Archive for August, 2020

Chicken found in Lincoln Marsh in Wheaton, IL

I got a call on Aug. 20 about a chicken on the loose in the Lincoln Marsh Natural Area in Wheaton. I was able to track her down near the Church of the Resurrection. The bird is a juvenile buff orpington hen. If she’s yours, contact me. If I can’t locate her owner, I’ll rehome her.


Mayflower the hen is on the mend

Laura in Oak Park contacted me via email at the end of July about a very sick hen named Mayflower. Laura wasn’t sure if the bird was going to make it: she was sleepy, lying down a lot, and drinking a lot of water – and perching on top of the waterer, which was very odd!

Not being well versed in chicken health issues, Laura wanted some advice from an expert. “I do need some guidance on caring for sick chickens because I feel like I am just sort of winging it,” she wrote to me.

I asked Laura to separate Mayflower from the other hens and put her in a cool, dark place in a box or carrier until I could make an emergency visit.

“It’s funny–the things you say you’ll never do,” Laura said. Not bringing chickens indoors was one of her rules.  But she made an exception for the hen, who means a lot to the family. “Chickens are like pets for my 13-year-old daughter–she loves them,” Laura told me.

I stopped by her home and examined Mayflower, who was indeed doing poorly. Her posture was droopy and her eyes were partially closed. She had lost some weight as well. Her droppings were runny and green. I assessed the health of her flockmates and showed Laura and her daughter Sadie how to do a physical check on the chickens; examined the coop, droppings, and the run; and asked Laura about the overall health of the flock and any observations she’d made since Mayflower got sick.

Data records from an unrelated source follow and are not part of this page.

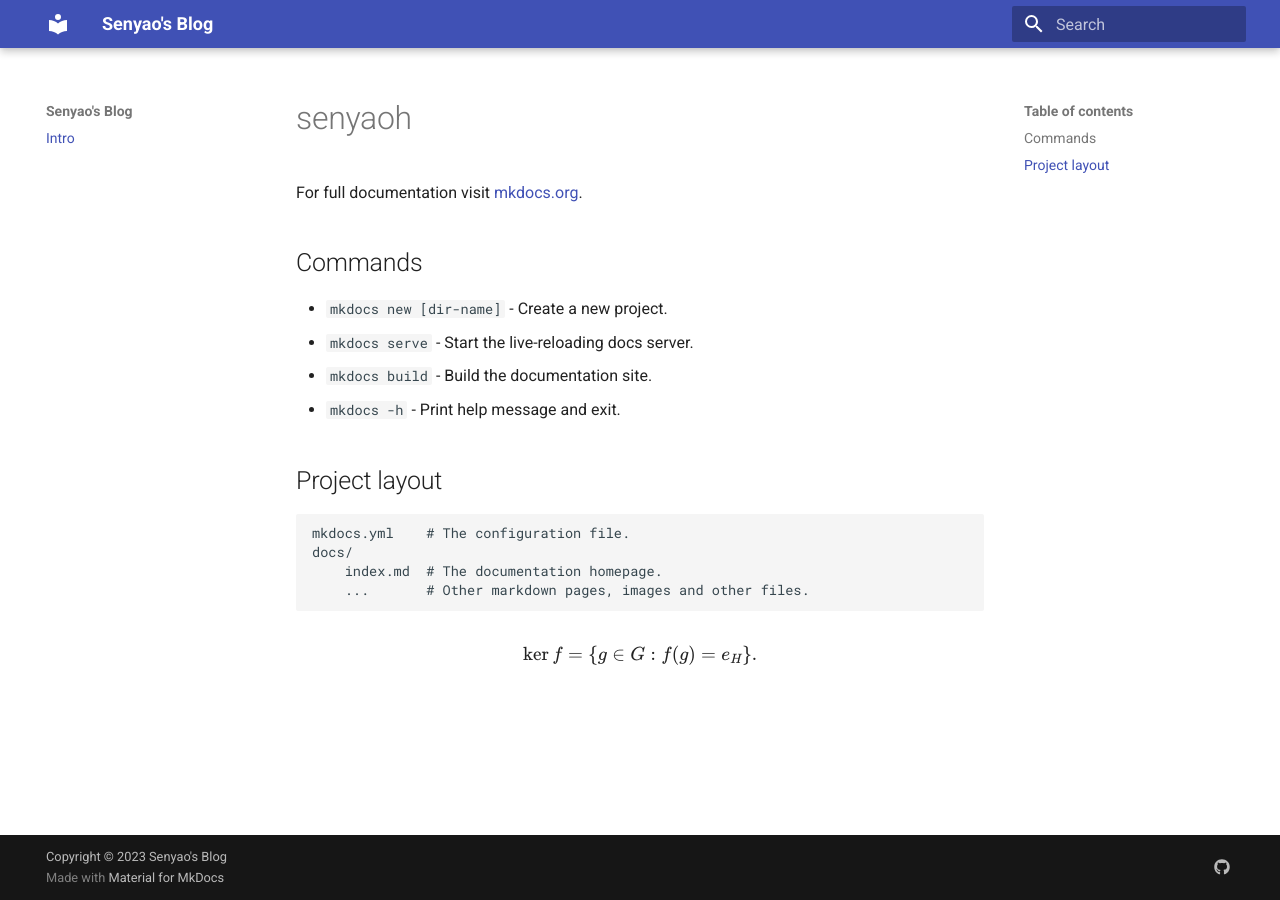
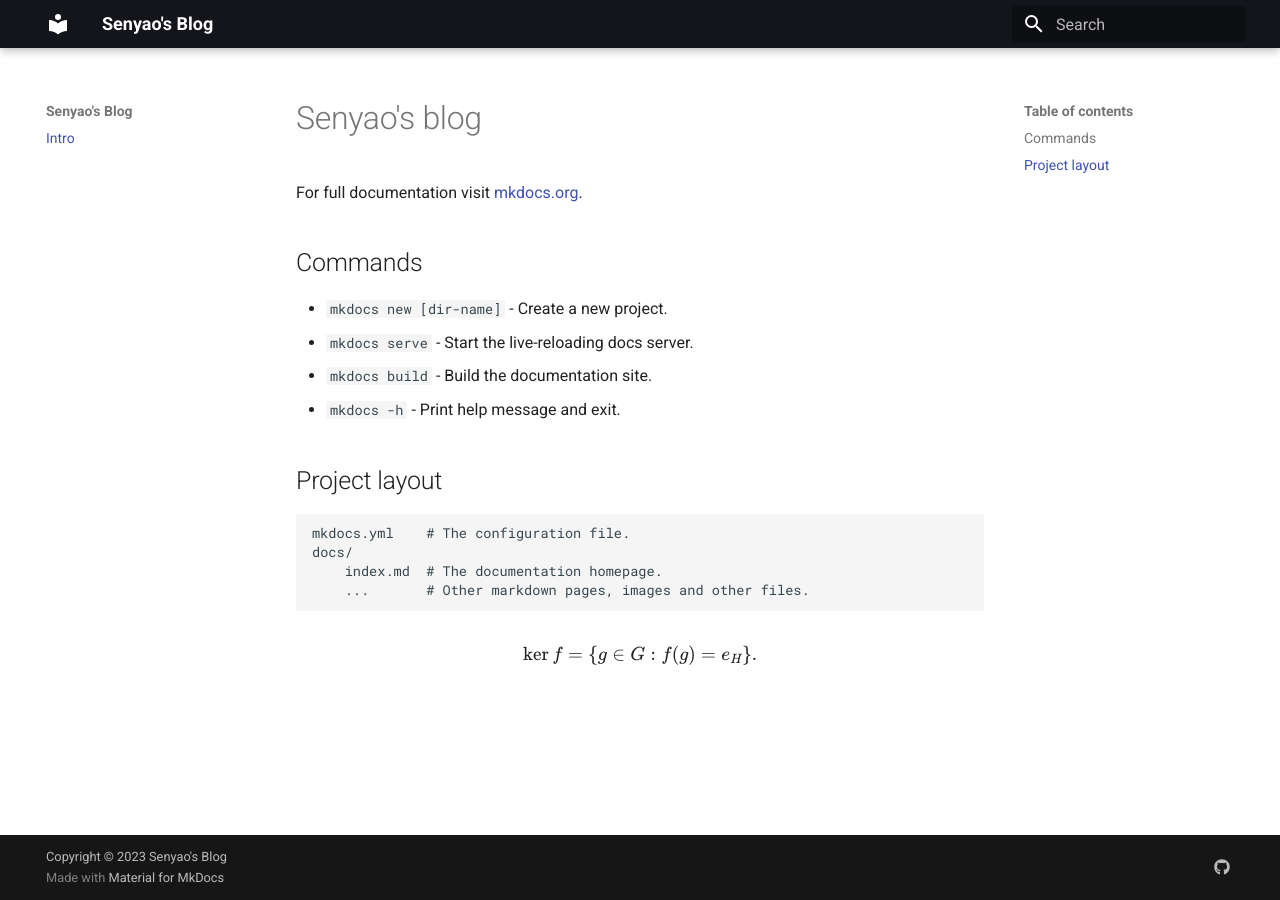
Before and after one commit to senyaoh/blog, an MkDocs documentation site: the page built from docs/index.md, in a window 1280 px wide. Built offline with MkDocs 1.6.1 and Material for MkDocs 9.7.7, drawn with Linux system fonts in a browser that asks for light colours.

Commit message:
first commit

```diff
--- a/docs/index.md
+++ b/docs/index.md
@@ -1,4 +1,4 @@
-# senyaoh
+# Senyao's blog
 
 For full documentation visit [mkdocs.org](https://www.mkdocs.org).
 
--- a/mkdocs.yml
+++ b/mkdocs.yml
@@ -19,6 +19,7 @@
 
   palette:
     scheme: default
+    primary: black
 
   features:
   - navigation.instant     # Instant loading pages.
```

Based on my observations, my guess was that Mayflower had an intestinal infection or parasites. I recommended that Laura take Mayflower to an avian vet as soon as possible.

Laura saw Dr. Kline at Niles Animal Hospital. “The vet told me if we hadn’t brought her in, she wouldn’t have made it through the weekend, so we are really glad Jen could come! She’s very resourceful,” Laura said.

After two weeks of treatment and TLC from Laura’s daughter Sadie, Mayflower recovered from her bacterial infection and was able to rejoin the other hens in the outdoor coop. I advised Laura on how to clean up the droppings on Mayflower’s feathers, and she gave the lucky hen a mini-spa day, washing up her back end and drying her with the hair dryer! A happy ending!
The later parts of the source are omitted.